If you let your employees go, there’s a good chance they will not only come back, but will also be more loyal, less stressed, and more productive. So how do you let your employees go? With three simple words: paid time off.
According to The Lockton Survey Report, paid time off (PTO) is a significant issue to employees, so it needs to be a significant issue to HR. Lockton is a Kansas City, Missouri-based international risk management, insurance, and employee benefits consulting company with more than 41,000 clients. The company surveyed 184 executives and professionals from major industries and regional companies in the U.S. (representing over 200,000 employees) to gather a representative sample of human resources trends.
Lockton’s survey revealed that PTO benefits and policies must continue to evolve to reflect the needs of employees. According to Stacie Engelmann, SPHR, SHRM-SCP, Assistant Vice President and Human Resources Consultant at Lockton, “Flexibility is probably the number one reason paid time off is becoming more prevalent as an employee benefit.”
Engelmann says that instead of telling employees how much time they can take off for vacation, sick leave, etc., many employers are putting all of the time off into a single bucket so employees can decide how and when they want to use it. “This kind of autonomy is reaping benefits for employers who implement PTO programs, because their employees feel valued and respected,” says Engelmann.

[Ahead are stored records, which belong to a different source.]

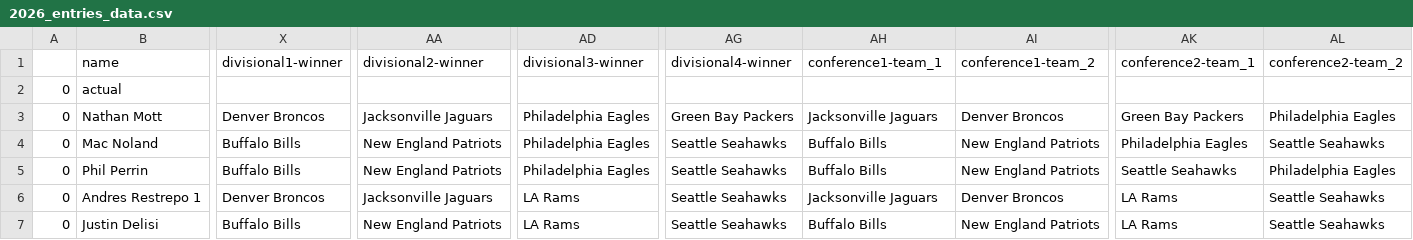
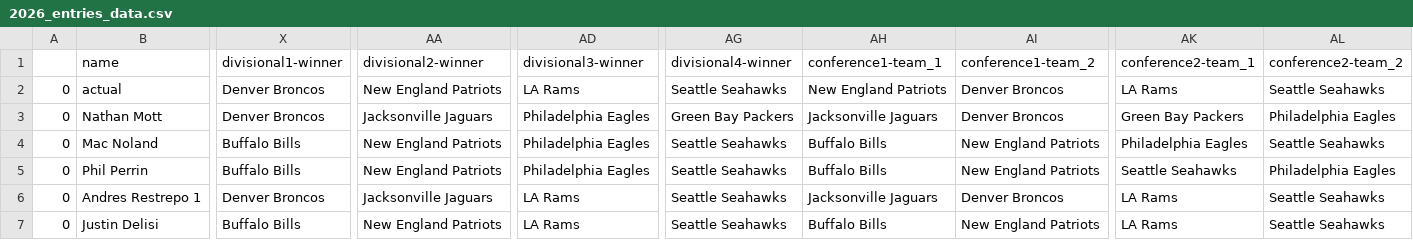
Before and after one commit to Naga2002/nfl-playoff-bracket-contest, a CSV file: output/2026_entries_data.csv, drawn as a sheet; only a part is shown, gaps mark what is left out; the diff names each change by its address in the sheet, - before the commit and + after, or states it on an @@ line.

Commit message:
Update scoring after divisional round

```diff
--- a/output/2026_entries_data.csv
+++ b/output/2026_entries_data.csv
-X2 (divisional1-winner): (empty)
+X2 (divisional1-winner): Denver Broncos
-AA2 (divisional2-winner): (empty)
+AA2 (divisional2-winner): New England Patriots
-AD2 (divisional3-winner): (empty)
+AD2 (divisional3-winner): LA Rams
-AG2 (divisional4-winner): (empty)
+AG2 (divisional4-winner): Seattle Seahawks
-AH2 (conference1-team_1): (empty)
+AH2 (conference1-team_1): New England Patriots
-AI2 (conference1-team_2): (empty)
+AI2 (conference1-team_2): Denver Broncos
-AK2 (conference2-team_1): (empty)
+AK2 (conference2-team_1): LA Rams
-AL2 (conference2-team_2): (empty)
+AL2 (conference2-team_2): Seattle Seahawks
```
Also changed, not shown: 1 other file.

HR professionals need a thorough understanding of these benefits as they relate to the company’s total rewards philosophy. “Being able to explain to employees the difference between paid, unpaid, and partially paid leave, along with how these options work together, has become extremely important,” says Mark Seely, Lockton’s Senior Vice President and Practice Leader of Employee Benefits. “As individuals are constantly seeking better ways to balance work and personal life, they consider benefits like leave more carefully when deciding whether to accept a job offer or even to remain with their current employer.”
The survey also revealed the following trends:
Vacation benefits are more prevalent than PTO programs among larger organizations (those with more than 1,500 employees).
Seventy-five percent of large organizations provide vacation benefits, whereas only 38 percent of the same organizations offer PTO programs.
The healthcare industry offers the greatest amount of vacation time when compared to other industries. On average, the industry starts at 165 hours for the first year of service and increases substantially from there.
Ninety-seven percent of organizations that do not offer paid vacation offer PTO programs.
Seventy-four percent of organizations that do not offer sick leave have PTO programs.
Other findings include:
Recruitment and retention of talented employees are key driving factors for employers who offer work-life flexibility in their workplaces. The most common form of work-life flexibility is occasional telecommuting.
Forty-five percent of organizations do not track turnover rates, and this rate has been declining since Lockton’s 2012 survey was released, which is surprising, given the growing hype around “big data.”
Engelmann says it’s important to track turnover rates, but more important to understand why it is occurring and how it is impacting the organization. “Careful analysis of employee turnover, with a focus on the factors related to it, can help an organization better understand the impact of company culture on hiring and, even more importantly, on retention.”